His wings are tinged with red, And a giant dolphin follows him,
With a crown upon his head!”
The father spake no word, but watched
The drifting clouds roll by; He traced a misty vision too
Upon the shining sky:
Of weary love and care,
Shook down her floating hair.
“ The clouds are changing now, father,
Mountains rise higher and higher !
Sail in a sea of fire !”
More closely in his own,
That he could see alone:
A white form, cold and dead, Two held the feet, and two bore up
The flower-crowned drooping head.
“ See, father, see! a glory floods
The sky, and all is bright,
And clouds of every hue and shade
Burn in the golden light. And now, above an azure lake
Rise battlements and towers, Where knights and ladies climb the heights,
All bearing purple flowers."
The father looked, and, with a pang
Of love and strange alarm, Drew close the little eager
With wistful glance below,
On earth so long ago ;
His cradle-song she sings:
Upon her outspread wings.
Calm twilight veils the summer sky,
The shining clouds are gone; In vain the merry laughing child
Still gaily prattles on;
In vain the bright stars, one by one,
On the blue silence start,
Upon the father's heart.
AST thou o'er the clear heaven of thy
Seen tempests roll? Hast thou watched all the hopes thou wouldst have
Fade, one by one? Wait till the clouds are past, then raise thine eyes
To bluer skies!
Hast thou gone sadly through a dreary night,
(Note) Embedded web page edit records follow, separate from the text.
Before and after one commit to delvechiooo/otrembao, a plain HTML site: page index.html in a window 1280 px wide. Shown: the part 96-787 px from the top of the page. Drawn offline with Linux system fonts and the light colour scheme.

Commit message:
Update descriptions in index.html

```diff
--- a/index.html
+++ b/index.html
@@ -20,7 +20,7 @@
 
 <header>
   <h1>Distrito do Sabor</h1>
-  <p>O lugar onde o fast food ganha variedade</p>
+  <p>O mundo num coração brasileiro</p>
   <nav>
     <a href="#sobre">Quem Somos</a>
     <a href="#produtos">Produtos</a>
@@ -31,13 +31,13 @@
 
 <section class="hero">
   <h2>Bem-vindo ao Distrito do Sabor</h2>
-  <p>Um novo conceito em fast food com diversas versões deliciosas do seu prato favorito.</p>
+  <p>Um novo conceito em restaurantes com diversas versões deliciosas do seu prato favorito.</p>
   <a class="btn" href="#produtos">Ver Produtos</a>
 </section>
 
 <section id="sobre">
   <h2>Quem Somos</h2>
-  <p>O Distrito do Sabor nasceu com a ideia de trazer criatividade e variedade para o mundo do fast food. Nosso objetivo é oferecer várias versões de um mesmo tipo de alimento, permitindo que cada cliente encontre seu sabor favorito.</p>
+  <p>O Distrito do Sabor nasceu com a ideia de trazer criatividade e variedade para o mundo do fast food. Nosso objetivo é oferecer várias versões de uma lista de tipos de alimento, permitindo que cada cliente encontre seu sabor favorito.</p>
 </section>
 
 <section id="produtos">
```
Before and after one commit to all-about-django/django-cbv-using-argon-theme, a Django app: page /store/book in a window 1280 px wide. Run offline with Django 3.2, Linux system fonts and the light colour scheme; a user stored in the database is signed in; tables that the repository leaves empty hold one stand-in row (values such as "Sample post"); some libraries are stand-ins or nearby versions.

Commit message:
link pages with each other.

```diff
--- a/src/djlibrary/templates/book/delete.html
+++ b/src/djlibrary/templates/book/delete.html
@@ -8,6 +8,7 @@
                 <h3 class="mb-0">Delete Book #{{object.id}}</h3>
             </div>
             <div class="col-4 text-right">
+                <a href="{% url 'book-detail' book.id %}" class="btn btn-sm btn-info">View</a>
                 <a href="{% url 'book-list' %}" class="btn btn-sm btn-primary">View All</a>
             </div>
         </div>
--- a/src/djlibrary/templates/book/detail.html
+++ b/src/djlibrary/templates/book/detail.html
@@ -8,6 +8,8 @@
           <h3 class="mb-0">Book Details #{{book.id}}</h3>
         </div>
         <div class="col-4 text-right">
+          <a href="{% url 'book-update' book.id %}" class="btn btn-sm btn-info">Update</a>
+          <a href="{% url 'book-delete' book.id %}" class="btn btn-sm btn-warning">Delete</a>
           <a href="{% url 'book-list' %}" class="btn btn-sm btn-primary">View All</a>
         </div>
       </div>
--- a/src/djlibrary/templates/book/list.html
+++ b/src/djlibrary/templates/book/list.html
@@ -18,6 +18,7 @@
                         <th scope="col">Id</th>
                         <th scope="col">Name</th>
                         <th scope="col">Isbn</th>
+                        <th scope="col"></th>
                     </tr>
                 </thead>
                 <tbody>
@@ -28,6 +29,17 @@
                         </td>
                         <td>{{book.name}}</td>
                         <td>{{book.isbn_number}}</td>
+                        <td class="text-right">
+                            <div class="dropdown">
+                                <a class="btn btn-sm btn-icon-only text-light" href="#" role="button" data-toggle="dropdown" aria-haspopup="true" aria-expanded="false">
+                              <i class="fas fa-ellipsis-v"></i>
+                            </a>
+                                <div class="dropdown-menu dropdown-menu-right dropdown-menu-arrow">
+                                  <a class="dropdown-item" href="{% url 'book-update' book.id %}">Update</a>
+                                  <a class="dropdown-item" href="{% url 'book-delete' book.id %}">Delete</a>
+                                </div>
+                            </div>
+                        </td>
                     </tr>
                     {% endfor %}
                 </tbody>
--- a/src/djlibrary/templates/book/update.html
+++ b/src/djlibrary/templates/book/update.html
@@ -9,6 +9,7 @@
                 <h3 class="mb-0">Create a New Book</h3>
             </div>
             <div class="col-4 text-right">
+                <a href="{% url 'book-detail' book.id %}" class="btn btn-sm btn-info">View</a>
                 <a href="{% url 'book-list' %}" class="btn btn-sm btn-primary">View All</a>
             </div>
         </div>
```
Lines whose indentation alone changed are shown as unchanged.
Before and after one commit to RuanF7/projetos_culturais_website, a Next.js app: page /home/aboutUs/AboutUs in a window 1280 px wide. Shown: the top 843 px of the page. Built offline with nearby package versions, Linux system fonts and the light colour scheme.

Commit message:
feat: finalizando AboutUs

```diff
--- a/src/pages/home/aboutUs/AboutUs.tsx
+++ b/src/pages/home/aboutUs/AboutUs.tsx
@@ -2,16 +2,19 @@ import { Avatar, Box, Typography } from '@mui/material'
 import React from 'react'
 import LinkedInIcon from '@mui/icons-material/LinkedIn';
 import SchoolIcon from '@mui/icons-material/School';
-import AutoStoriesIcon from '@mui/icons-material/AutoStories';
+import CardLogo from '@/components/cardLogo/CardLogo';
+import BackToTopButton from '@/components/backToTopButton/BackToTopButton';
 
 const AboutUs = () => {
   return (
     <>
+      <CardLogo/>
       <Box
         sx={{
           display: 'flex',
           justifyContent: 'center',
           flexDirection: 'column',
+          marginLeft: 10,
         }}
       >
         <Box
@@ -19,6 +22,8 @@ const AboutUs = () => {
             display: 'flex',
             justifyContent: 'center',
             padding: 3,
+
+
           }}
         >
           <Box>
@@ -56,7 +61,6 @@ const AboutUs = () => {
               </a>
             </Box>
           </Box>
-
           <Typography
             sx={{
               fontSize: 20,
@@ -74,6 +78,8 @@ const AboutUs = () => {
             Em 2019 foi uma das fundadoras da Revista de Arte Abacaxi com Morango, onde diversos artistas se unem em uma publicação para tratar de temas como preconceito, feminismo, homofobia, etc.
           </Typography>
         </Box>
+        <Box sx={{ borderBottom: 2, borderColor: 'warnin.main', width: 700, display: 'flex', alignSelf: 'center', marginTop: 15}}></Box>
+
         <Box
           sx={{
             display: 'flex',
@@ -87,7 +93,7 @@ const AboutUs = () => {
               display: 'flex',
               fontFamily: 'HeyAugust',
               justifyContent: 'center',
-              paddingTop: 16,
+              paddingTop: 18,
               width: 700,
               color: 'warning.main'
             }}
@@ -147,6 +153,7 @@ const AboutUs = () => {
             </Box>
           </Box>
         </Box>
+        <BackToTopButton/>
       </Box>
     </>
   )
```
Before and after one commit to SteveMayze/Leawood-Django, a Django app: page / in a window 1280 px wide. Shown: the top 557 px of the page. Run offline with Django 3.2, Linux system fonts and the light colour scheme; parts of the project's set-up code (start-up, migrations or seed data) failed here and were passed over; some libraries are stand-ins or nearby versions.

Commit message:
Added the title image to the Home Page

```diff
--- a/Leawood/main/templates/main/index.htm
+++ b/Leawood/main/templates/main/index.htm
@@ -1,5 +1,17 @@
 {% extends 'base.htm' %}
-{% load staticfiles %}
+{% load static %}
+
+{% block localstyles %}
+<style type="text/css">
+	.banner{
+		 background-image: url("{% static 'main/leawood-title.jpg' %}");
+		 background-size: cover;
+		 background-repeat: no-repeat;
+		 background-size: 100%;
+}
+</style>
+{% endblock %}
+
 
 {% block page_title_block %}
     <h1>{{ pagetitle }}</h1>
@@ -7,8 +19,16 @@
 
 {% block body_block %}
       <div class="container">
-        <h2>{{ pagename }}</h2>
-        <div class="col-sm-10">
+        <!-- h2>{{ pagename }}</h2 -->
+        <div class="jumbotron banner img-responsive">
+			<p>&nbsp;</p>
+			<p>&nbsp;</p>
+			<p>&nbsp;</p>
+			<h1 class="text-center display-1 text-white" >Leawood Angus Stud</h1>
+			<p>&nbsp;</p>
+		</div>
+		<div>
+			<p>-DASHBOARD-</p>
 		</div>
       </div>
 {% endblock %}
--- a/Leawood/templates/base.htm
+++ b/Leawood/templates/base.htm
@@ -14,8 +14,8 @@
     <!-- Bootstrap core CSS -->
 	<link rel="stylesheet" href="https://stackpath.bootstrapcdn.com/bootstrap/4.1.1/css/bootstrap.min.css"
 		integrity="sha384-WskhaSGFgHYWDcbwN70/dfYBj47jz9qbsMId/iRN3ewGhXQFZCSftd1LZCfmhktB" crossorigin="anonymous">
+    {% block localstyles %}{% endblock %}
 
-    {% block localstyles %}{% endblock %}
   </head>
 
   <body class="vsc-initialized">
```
And found no light, No guide, no star, to cheer thee through the plain
No friend, save pain ?